Stored dataset items:
----------------

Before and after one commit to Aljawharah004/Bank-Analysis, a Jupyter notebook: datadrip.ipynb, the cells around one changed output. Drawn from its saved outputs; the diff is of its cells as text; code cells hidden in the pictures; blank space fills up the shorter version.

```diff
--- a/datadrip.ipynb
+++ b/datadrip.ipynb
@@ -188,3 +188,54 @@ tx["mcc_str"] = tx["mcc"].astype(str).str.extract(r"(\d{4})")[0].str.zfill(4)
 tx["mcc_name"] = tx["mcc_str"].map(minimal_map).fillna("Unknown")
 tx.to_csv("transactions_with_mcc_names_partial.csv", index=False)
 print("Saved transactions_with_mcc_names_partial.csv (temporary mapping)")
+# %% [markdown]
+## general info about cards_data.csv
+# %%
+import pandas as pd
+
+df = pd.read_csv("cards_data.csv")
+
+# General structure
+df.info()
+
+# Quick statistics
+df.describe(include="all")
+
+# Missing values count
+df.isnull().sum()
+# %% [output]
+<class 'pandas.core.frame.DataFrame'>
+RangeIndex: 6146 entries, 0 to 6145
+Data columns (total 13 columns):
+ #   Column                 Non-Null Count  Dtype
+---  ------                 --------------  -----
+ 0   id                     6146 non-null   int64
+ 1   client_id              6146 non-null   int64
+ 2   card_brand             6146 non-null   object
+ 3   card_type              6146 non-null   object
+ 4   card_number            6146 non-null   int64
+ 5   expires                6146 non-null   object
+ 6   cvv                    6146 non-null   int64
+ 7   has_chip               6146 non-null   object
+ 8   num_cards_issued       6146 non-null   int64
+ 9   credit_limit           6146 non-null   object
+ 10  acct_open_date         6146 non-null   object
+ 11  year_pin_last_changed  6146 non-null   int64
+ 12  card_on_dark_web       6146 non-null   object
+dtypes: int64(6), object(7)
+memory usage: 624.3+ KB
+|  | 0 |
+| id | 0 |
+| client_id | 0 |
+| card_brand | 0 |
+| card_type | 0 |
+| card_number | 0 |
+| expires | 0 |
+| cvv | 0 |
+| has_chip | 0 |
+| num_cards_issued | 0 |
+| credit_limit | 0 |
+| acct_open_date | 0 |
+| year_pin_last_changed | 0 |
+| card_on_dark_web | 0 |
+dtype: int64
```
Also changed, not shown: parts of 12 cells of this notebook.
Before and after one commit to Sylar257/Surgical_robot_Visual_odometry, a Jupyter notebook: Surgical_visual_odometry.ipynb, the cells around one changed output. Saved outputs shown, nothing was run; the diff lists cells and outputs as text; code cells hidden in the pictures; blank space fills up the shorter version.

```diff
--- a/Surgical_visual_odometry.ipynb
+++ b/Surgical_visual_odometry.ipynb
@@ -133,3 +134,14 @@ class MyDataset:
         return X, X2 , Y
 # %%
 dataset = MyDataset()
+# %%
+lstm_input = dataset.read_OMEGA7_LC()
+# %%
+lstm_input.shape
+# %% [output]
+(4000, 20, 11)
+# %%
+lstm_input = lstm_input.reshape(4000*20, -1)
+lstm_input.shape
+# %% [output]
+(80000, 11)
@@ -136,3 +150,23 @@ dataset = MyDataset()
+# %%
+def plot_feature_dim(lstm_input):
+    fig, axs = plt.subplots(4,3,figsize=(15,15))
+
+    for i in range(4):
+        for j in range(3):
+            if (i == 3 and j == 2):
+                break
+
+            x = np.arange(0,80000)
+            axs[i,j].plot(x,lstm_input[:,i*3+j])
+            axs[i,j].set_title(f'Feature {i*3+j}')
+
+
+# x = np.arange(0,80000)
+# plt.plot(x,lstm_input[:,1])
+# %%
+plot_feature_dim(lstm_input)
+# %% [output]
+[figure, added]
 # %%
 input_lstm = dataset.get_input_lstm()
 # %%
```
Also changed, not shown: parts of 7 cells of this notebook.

----------------

WHAT IS BEING ASKED:
Using the data above, show each line where "datadrip" occurs.

ANSWER FOR THIS EXERCISE:
Before and after one commit to Aljawharah004/Bank-Analysis, a Jupyter notebook: datadrip.ipynb, the cells around one changed output. Drawn from its saved outputs; the diff is of its cells as text; code cells hidden in the pictures; blank space fills up the shorter version.
--- a/datadrip.ipynb
+++ b/datadrip.ipynb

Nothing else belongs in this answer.